It's a shame Wizards of the Coast didn't release this as an online sample of Keep on the Shadowfell. Revolutionary advice like "make up your own stories" could have saved everyone the cost of a pre-packaged adventure.


[1] The description of Winterhaven emphasises that it has a barracks, a warrior's guild, defended walls, and a cache of siege supplies. However in Keep on the Shadowfell Winterhaven is never directly threatened. Was a planned siege of Winterhaven cut for space reasons?

[2] The module mentions that mounts and potions of healing are sometimes available in town shops. Why, from a gameplay perspective, is it only sometimes?

[3] Winterhaven includes a Warrior's Guild. The guildmaster is the same NPC who runs the Winterhaven Barracks. What purpose is the Warrior's Guild intended to serve above and beyond the Barracks?

[4] Despite the area around Winterhaven being "menaced by kobolds", Winterhaven apparently has a market square and a Market Day. After giving a meaty description of this event, the module goes on to note that any given item from the Player's Handbook only has a 50% chance of being available, and armour, weapons, implements or magic items are "almost never" present. There is also an NPC involved who has no noteworthy mannerisms or quest hooks. How and why were the PCs intended to interact with the market square?

1 comment:

Fruitybix said...

town map actually came in usefull for my group. all new players, and me with only some limited 3.5 ed experience.

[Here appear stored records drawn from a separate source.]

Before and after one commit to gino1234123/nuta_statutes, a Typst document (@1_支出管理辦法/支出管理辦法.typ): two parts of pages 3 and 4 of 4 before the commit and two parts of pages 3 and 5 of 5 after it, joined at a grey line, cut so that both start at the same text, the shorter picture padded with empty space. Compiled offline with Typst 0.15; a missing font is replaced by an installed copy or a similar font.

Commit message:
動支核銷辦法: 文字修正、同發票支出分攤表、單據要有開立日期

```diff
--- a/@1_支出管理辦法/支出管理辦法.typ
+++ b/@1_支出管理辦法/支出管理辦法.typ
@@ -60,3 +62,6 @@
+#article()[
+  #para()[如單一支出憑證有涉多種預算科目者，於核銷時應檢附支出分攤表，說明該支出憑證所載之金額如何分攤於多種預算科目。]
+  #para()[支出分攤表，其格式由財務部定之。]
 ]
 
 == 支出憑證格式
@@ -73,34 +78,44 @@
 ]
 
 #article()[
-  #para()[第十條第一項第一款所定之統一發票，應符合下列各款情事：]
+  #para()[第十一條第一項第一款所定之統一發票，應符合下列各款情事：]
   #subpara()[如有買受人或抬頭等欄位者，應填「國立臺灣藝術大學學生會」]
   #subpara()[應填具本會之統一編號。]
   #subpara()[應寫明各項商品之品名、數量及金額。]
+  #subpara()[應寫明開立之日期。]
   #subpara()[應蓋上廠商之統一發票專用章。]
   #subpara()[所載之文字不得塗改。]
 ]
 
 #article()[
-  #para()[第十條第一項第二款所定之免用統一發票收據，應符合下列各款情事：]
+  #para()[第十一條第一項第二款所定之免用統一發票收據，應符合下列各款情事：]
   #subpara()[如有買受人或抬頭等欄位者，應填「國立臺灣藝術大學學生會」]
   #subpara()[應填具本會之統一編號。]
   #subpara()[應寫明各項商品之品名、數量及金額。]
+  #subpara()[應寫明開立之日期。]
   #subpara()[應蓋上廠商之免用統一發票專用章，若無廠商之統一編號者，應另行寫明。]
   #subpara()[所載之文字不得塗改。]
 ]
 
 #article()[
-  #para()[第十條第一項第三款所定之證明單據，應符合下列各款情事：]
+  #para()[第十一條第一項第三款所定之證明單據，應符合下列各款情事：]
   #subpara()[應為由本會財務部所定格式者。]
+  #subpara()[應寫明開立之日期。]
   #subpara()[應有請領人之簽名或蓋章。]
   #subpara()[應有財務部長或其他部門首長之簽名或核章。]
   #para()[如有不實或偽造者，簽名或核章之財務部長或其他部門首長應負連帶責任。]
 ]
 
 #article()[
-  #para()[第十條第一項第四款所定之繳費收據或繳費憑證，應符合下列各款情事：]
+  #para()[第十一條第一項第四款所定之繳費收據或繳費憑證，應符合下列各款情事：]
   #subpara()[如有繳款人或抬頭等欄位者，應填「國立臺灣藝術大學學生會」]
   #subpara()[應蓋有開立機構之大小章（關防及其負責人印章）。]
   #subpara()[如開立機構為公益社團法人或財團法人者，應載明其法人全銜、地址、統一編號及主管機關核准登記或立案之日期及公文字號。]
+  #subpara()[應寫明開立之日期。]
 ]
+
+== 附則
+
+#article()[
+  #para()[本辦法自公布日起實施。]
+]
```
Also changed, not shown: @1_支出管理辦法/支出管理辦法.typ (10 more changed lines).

i stuck a magical item for the most loot hungry player in the shop, to try and motivate the players to find ways of earning money, in the form of the quests available. instead they decided to steal it, and the thief fluked a few natural 20s and overcame all the obsacles i threw in the party's way to stop them from embarking on such a non heroic venture.

so i had to invent a layout for the shop, its storeroom and the alarm traps designed to wake the storekeeper up. the party used the kobold feet the thief had been carrying since the first encounter to leave inky kobold footprints all over the shop. this and the fact that the mayor told them that if they recovered any stolen property it would become theirs ment that the party was able to frame the kobolts and keep the items they stole.

after playing half the campaign so far, this is still one of the bits a few of the players remember best.